If we reach out to you via any media - email, Twitter, Facebook, Telegram, and the like - you will have at least one hour. To clarify, if a story requires comment from you or your organization we will contact you at least one hour before publishing but we aim to at least give you and your team a few days to prepare a response.
Unfortunately, the fast-moving nature of new media requires this sort of speed. It is also important for your organization to be ready to speak on important topics at any time. It is this sort of back and forth that is absolutely imperative in growing the industry past its current level of fawning “reportage” and enthusiast media.
We will be there for you if you are there for us.
How do I know it’s urgent?
Writers will note something is urgent in the subject line. If you do not respond before publication we will include the note “XX company did not respond before publication.”

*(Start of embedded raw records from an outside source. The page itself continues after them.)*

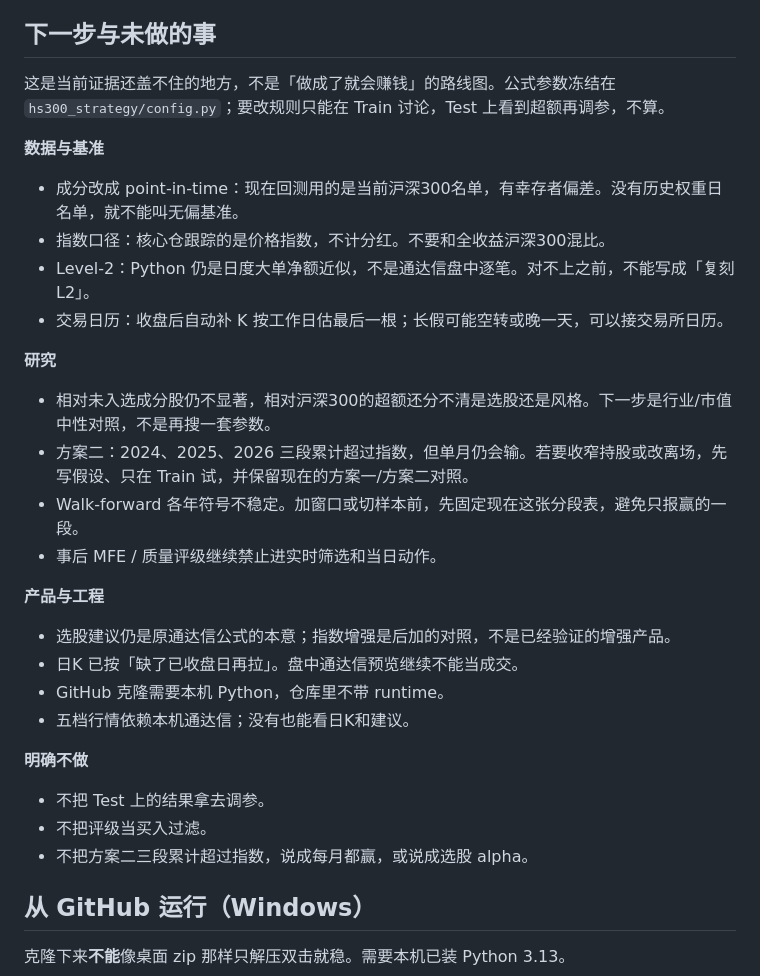
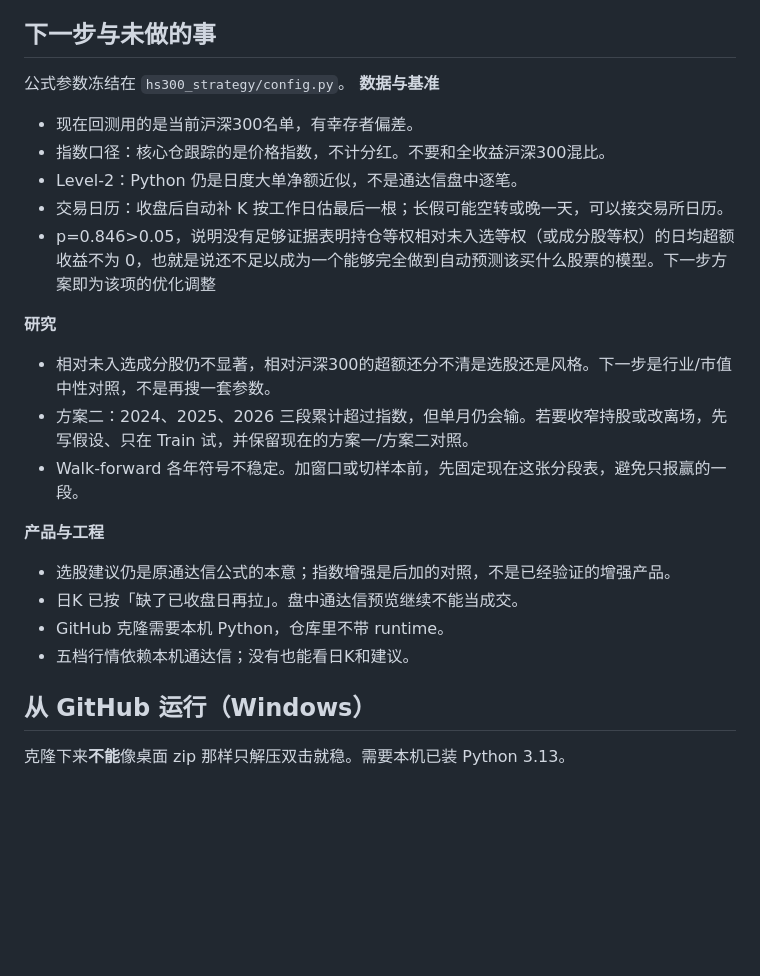
Before and after one commit to aris4u/hs300-strategy, a Markdown page: README.md, the part around the change. Drawn GitHub-style; blank space fills up the shorter version.

```diff
--- a/README.md
+++ b/README.md
@@ -79,19 +79,19 @@ Python版本对Level-2资金行为采用日度大单净额近似映射，与通
 
 ## 下一步与未做的事
 
-这是当前证据还盖不住的地方，不是「做成了就会赚钱」的路线图。公式参数冻结在 `hs300_strategy/config.py`；要改规则只能在 Train 讨论，Test 上看到超额再调参，不算。
+公式参数冻结在 `hs300_strategy/config.py`。
+**数据与基准**
+- 现在回测用的是当前沪深300名单，有幸存者偏差。
+- 指数口径：核心仓跟踪的是价格指数，不计分红。不要和全收益沪深300混比。
+- Level-2：Python 仍是日度大单净额近似，不是通达信盘中逐笔。
+- 交易日历：收盘后自动补 K 按工作日估最后一根；长假可能空转或晚一天，可以接交易所日历。
+- p=0.846>0.05，说明没有足够证据表明持仓等权相对未入选等权（或成分股等权）的日均超额收益不为 0，也就是说还不足以成为一个能够完全做到自动预测该买什么股票的模型。下一步方案即为该项的优化调整
 
-**数据与基准**
-- 成分改成 point-in-time：现在回测用的是当前沪深300名单，有幸存者偏差。没有历史权重日名单，就不能叫无偏基准。
-- 指数口径：核心仓跟踪的是价格指数，不计分红。不要和全收益沪深300混比。
-- Level-2：Python 仍是日度大单净额近似，不是通达信盘中逐笔。对不上之前，不能写成「复刻 L2」。
-- 交易日历：收盘后自动补 K 按工作日估最后一根；长假可能空转或晚一天，可以接交易所日历。
 
 **研究**
 - 相对未入选成分股仍不显著，相对沪深300的超额还分不清是选股还是风格。下一步是行业/市值中性对照，不是再搜一套参数。
 - 方案二：2024、2025、2026 三段累计超过指数，但单月仍会输。若要收窄持股或改离场，先写假设、只在 Train 试，并保留现在的方案一/方案二对照。
 - Walk-forward 各年符号不稳定。加窗口或切样本前，先固定现在这张分段表，避免只报赢的一段。
-- 事后 MFE / 质量评级继续禁止进实时筛选和当日动作。
 
 **产品与工程**
 - 选股建议仍是原通达信公式的本意；指数增强是后加的对照，不是已经验证的增强产品。
@@ -99,10 +99,6 @@ Python版本对Level-2资金行为采用日度大单净额近似映射，与通
 - GitHub 克隆需要本机 Python，仓库里不带 runtime。
 - 五档行情依赖本机通达信；没有也能看日K和建议。
 
-**明确不做**
-- 不把 Test 上的结果拿去调参。
-- 不把评级当买入过滤。
-- 不把方案二三段累计超过指数，说成每月都赢，或说成选股 alpha。
 
 ## 从 GitHub 运行（Windows）
 
```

How can I contact you?
You can email our writers or contact the team directly at [email protected].
Are my comments ever off the record?
No. There is no such thing in journalism as “off the record.” Any time you are talking to a working journalist you are on the record unless it is agreed at the time that you and that journalist are not speaking in a professional capacity.
However, in some rare cases you can request to be quoted on “deep background,” which allows for anonymity of the source (“A source close to the matter said:”). Note that we are working to bring clarity to this industry and we cannot offer anonymity at all times.
The following is not “off the record:”
- Social media posts of any kind.
- Statements in a press release or given publicly
- Recorded events where you appear and speak
- Direct messages via any channel
- Any email to any The Block journalist
Is social interaction with reporters on the record?
We know our reporters and editors are human and, as such, will interact with others in various situations. Anything they say to you in a professional capacity in person is on the record and anything they say to you in any capacity on social media is on the record. There is no such thing as a “private Twitter conversation,” even in direct messages. Therefore it cuts both ways - our reporters understand that their actions in person and online can be used for reportage or complaint.
Can I see articles before publication?
No. At points we will contact you with clarifications on quotes but you will never see an article before publication.
Do I have to talk to your journalists?
No, but it helps us both to have an open dialogue.
© 2023 The Block. All Rights Reserved. This article is provided for informational purposes only. It is not offered or intended to be used as legal, tax, investment, financial, or other advice.